For fear of ostracization, I continued to hide my sexual orientation throughout high school. It wasn’t until I moved to the United States that I started to embrace my identity.
In community college, I joined Gay Straight Alliance and finally found a community of queer people who had similar experiences as me.
During National Coming Out Day, the club and I organized an event to empower LGBTQ+ people in embracing their identities. I was in charge of creating a wooden door frame that people would walk through to symbolize their coming out. After the event, everyone talked about their queer experiences. While at the event, the club’s president asked, “Who wants to share next?”
A person from the club volunteered and said that he was going through rough times at the moment because he was living with his parents and they didn’t accept him for being gay. He expressed how painful it was for him that his parents thought he was a deviant. Hearing this made me think of how difficult it was to live with my parents and know they didn’t love me for who I was. Before this, I hadn’t met someone that had gone through the same things I had as a queer person.
Joining GSA made me become unapologetic about my sexual orientation. But, I continued to lie to my parents.
One day, my parents were looking through my cell phone messages and found out I had a girlfriend. They told me they “always knew” I was a lesbian. My dad said, “When you were younger, we just thought you were confused. But then we realized you were always sure of who you were, it was us that made you doubt yourself.”
I believe my family’s homophobia was correlated to their extreme devotion to Catholicism.

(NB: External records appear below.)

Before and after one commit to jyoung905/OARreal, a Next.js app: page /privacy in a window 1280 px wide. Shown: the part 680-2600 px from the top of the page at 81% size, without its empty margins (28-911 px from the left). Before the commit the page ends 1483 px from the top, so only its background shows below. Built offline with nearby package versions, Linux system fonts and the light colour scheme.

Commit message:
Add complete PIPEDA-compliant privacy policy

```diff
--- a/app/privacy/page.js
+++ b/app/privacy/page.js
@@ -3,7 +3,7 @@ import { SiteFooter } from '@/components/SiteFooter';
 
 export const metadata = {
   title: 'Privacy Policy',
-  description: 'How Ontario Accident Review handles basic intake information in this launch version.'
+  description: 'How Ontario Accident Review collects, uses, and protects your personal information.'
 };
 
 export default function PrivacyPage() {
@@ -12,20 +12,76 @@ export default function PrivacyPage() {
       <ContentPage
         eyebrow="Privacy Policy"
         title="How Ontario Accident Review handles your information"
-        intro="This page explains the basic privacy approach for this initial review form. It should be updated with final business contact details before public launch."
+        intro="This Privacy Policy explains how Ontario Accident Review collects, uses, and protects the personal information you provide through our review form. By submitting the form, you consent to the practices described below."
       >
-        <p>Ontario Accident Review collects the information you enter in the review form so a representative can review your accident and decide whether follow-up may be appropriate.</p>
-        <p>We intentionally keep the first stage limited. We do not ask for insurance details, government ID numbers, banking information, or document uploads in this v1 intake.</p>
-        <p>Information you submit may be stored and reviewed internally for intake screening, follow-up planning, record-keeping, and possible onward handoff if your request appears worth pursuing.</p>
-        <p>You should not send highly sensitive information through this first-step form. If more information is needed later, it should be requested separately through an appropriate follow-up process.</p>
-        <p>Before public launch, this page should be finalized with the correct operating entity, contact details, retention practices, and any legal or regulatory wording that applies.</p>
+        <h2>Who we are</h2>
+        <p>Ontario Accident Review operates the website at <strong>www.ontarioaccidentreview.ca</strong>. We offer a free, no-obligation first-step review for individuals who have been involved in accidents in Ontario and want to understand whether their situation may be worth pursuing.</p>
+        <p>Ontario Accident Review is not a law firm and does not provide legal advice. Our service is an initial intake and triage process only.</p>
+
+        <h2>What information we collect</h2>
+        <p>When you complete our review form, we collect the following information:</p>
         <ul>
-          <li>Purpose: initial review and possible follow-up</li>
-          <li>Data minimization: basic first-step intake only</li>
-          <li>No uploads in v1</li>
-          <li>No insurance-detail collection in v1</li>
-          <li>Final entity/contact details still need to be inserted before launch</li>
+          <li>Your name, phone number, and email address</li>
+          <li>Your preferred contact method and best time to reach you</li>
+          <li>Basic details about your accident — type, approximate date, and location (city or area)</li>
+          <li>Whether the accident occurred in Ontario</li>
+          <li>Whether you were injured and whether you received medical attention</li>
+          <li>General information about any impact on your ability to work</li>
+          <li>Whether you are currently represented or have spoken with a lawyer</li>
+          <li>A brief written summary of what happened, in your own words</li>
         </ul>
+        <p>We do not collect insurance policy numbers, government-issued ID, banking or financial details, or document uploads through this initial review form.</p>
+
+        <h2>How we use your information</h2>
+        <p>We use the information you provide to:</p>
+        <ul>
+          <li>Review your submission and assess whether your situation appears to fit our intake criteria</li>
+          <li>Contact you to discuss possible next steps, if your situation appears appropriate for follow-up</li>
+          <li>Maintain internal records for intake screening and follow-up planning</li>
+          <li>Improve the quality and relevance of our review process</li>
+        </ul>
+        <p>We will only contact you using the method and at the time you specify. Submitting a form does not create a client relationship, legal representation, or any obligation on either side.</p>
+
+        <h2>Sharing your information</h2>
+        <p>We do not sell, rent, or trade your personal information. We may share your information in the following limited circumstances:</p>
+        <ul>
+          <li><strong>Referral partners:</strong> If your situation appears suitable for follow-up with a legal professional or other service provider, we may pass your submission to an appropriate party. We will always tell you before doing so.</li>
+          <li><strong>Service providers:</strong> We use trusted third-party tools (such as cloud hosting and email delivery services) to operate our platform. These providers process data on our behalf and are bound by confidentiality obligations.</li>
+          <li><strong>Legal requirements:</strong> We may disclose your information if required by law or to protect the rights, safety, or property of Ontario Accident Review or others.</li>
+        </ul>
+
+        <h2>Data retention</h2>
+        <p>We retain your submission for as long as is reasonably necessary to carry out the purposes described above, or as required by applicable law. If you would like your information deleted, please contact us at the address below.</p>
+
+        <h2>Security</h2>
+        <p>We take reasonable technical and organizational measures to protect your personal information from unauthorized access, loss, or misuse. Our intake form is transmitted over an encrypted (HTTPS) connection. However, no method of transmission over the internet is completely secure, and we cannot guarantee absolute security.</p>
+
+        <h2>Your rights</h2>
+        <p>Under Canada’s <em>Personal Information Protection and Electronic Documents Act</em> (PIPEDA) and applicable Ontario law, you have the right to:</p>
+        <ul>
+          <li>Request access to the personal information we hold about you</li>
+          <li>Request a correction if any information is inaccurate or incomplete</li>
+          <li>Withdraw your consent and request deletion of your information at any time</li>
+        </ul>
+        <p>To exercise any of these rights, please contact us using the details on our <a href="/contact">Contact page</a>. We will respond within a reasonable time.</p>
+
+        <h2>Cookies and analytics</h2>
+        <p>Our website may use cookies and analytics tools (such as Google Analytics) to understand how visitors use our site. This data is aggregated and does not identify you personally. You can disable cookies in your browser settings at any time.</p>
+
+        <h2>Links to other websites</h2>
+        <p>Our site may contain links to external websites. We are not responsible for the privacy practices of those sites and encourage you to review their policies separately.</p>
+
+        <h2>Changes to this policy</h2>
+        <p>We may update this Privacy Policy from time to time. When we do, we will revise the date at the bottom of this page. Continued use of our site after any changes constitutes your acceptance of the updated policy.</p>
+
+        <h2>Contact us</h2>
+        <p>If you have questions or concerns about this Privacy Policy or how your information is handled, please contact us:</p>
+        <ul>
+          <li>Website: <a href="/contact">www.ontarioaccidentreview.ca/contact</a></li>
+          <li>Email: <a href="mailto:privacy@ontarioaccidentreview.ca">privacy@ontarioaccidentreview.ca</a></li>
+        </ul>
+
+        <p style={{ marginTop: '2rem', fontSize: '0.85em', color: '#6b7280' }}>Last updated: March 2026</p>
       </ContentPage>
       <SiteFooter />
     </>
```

I do not blame them for not accepting me when they first found out I was dating a girl. I’m just glad they were able to challenge the heteronormative ideologies that were imposed on them once we moved away from such a toxic environment.
I, too, finally realized that the heteronormative expectations that were enforced on me were dictating my life. The same tools that settler colonialists used to spread white supremacy were now imprisoning me.
But I’m not ashamed of disclosing my sexual orientation anymore. I now can confidently take my girlfriend’s hand and kiss her in public and no longer tremble when someone condemns me, saying I’m going to hell or calls me a bull dyke. I can now go back to that church and not feel a bit of remorse for the life that I have chosen to live — a truthful one.
Lupita Lua writes the Friday blog on unlearning white supremacy and decolonizing aspects of her life. Contact her at [email protected].